Lagging or leading? Exploring the temporal relationship among lagging indicators in mining establishments 2006–2017
Advanced Search
Select up to three search categories and corresponding keywords using the fields to the right. Refer to the Help section for more detailed instructions.

Search our Collections & Repository

All these words:

For very narrow results

This exact word or phrase:

When looking for a specific result

Any of these words:

Best used for discovery & interchangable words

None of these words:

Recommended to be used in conjunction with other fields

Language:

Dates

Publication Date Range:

to

Document Data

Title:

Document Type:

Library

Collection:

Series:

People

Author:

Help
Clear All

Query Builder

Query box

Help
Clear All

For additional assistance using the Custom Query please check out our Help Page

i

Lagging or leading? Exploring the temporal relationship among lagging indicators in mining establishments 2006–2017

Filetype[PDF-102.94 KB]


  • English

  • Details:

    • Alternative Title:
      J Safety Res
    • Description:
      Problem:

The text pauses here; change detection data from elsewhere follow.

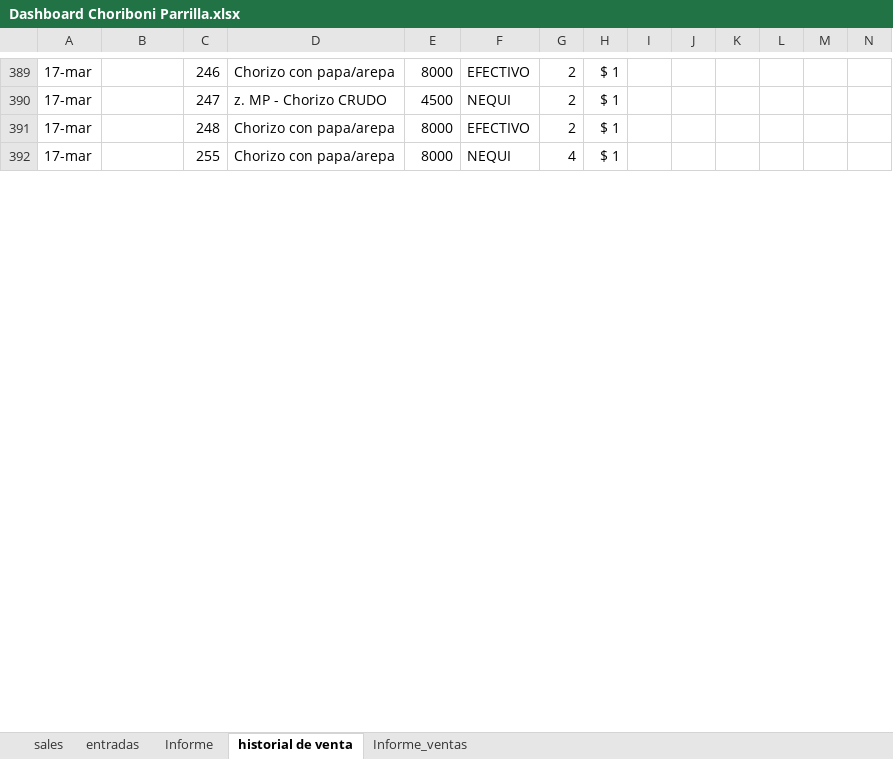
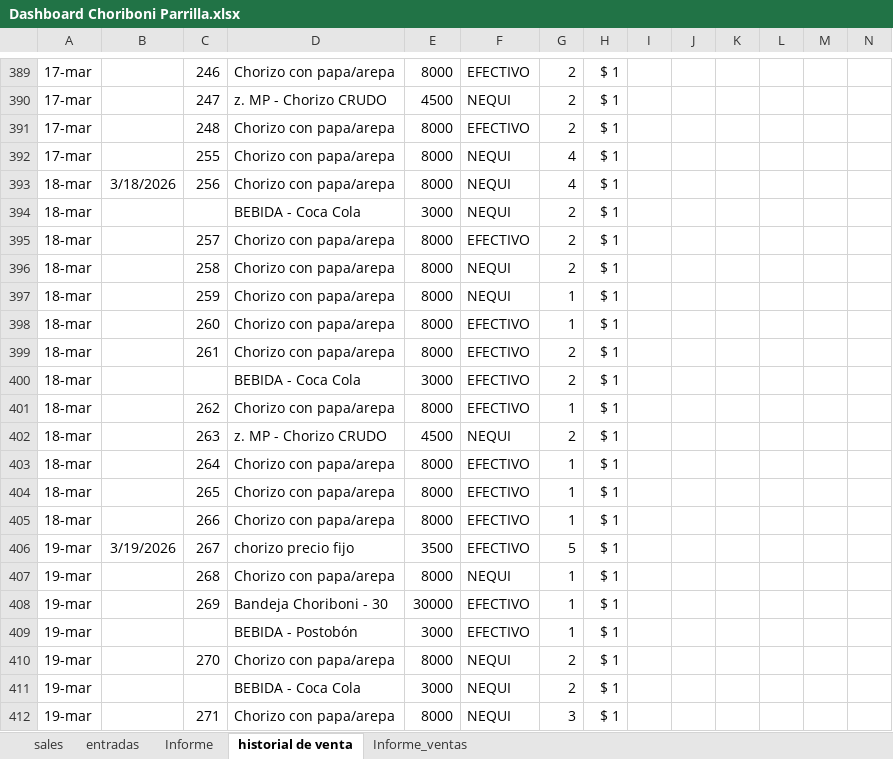
Before and after one commit to edwin15torres/Hardware, an Excel workbook: Dashboard Choriboni Parrilla.xlsx, sheet historial de venta, drawn as a sheet; only a part is shown, gaps mark what is left out; values as stored, in another font and other column widths than the file's, no borders; rows hold the shown columns only; the diff covers the shown part only; the diff names each change by its address in the sheet, - before the commit and + after, or states it on an @@ line.

```diff
--- a/Dashboard Choriboni Parrilla.xlsx (sheet historial de venta)
+++ b/Dashboard Choriboni Parrilla.xlsx (sheet historial de venta)
+row 393: 18-mar | 3/18/2026 | 256 | Chorizo con papa/arepa | 8000 | NEQUI | 4 | $ 1
+row 394: 18-mar |  |  | BEBIDA - Coca Cola | 3000 | NEQUI | 2 | $ 1
+row 395: 18-mar |  | 257 | Chorizo con papa/arepa | 8000 | EFECTIVO | 2 | $ 1
+row 396: 18-mar |  | 258 | Chorizo con papa/arepa | 8000 | NEQUI | 2 | $ 1
+row 397: 18-mar |  | 259 | Chorizo con papa/arepa | 8000 | NEQUI | 1 | $ 1
+row 398: 18-mar |  | 260 | Chorizo con papa/arepa | 8000 | EFECTIVO | 1 | $ 1
+row 399: 18-mar |  | 261 | Chorizo con papa/arepa | 8000 | EFECTIVO | 2 | $ 1
+row 400: 18-mar |  |  | BEBIDA - Coca Cola | 3000 | EFECTIVO | 2 | $ 1
+row 401: 18-mar |  | 262 | Chorizo con papa/arepa | 8000 | EFECTIVO | 1 | $ 1
+row 402: 18-mar |  | 263 | z. MP - Chorizo CRUDO | 4500 | NEQUI | 2 | $ 1
+row 403: 18-mar |  | 264 | Chorizo con papa/arepa | 8000 | EFECTIVO | 1 | $ 1
+row 404: 18-mar |  | 265 | Chorizo con papa/arepa | 8000 | EFECTIVO | 1 | $ 1
+row 405: 18-mar |  | 266 | Chorizo con papa/arepa | 8000 | EFECTIVO | 1 | $ 1
+row 406: 19-mar | 3/19/2026 | 267 | chorizo precio fijo | 3500 | EFECTIVO | 5 | $ 1
+row 407: 19-mar |  | 268 | Chorizo con papa/arepa | 8000 | NEQUI | 1 | $ 1
+row 408: 19-mar |  | 269 | Bandeja Choriboni - 30 | 30000 | EFECTIVO | 1 | $ 1
+row 409: 19-mar |  |  | BEBIDA - Postobón | 3000 | EFECTIVO | 1 | $ 1
+row 410: 19-mar |  | 270 | Chorizo con papa/arepa | 8000 | NEQUI | 2 | $ 1
+row 411: 19-mar |  |  | BEBIDA - Coca Cola | 3000 | NEQUI | 2 | $ 1
+row 412: 19-mar |  | 271 | Chorizo con papa/arepa | 8000 | NEQUI | 3 | $ 1
```
Also changed, not shown: 25 added rows and 16 edited cells elsewhere in this sheet, sheet sales, sheet Informe, sheet Informe_ventas, Finanzas Choriboni.xlsx, 2 other files.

      Safety management literature generally categorizes key performance indicators (KPIs) as either leading or lagging. Traditional lagging indicators are measures related to negative safety incidents, such as injuries, while leading indicators are used to predict (and therefore can be used to prevent) the likelihood of future negative safety incidents. Recent theory suggests that traditional lagging indicators also possess characteristics of leading indicators, and vice versa, however empirical evidence is limited.

      Method:

      The current research investigated the temporal relationships among establishment-level injuries, near misses, and fatal events using injury and employment data from a sample of 24,910 mining establishments over a 12-year period.

      Results:

      While controlling for employee hours worked, establishment-level reported injuries and near misses were associated with of future fatal events across the sample of mines and over the time period studied. Fatal events were also associated with increases in future reported near misses, providing evidence of a cyclic relationship between them.

      Discussion:

      These findings challenge the strict categorization of injuries, near misses, and fatal events as lagging indicators.

      Practical applications:

      Understanding the KPIs that should be used to manage organizational safety, and how they can be used, is of critical practical importance. The results of the current study suggest that, depending on several considerations, metrics tied to negative safety incidents may be used to anticipate, and possibly prevent, future negative safety events.

    • Pubmed ID:
      32951782
    • Pubmed Central ID:
      PMC9877915
    • Document Type:
    • Collection(s):
    • Main Document Checksum:
    • File Type:

    Supporting Files

    More +

    You May Also Like

    Checkout today's featured content at stacks.cdc.gov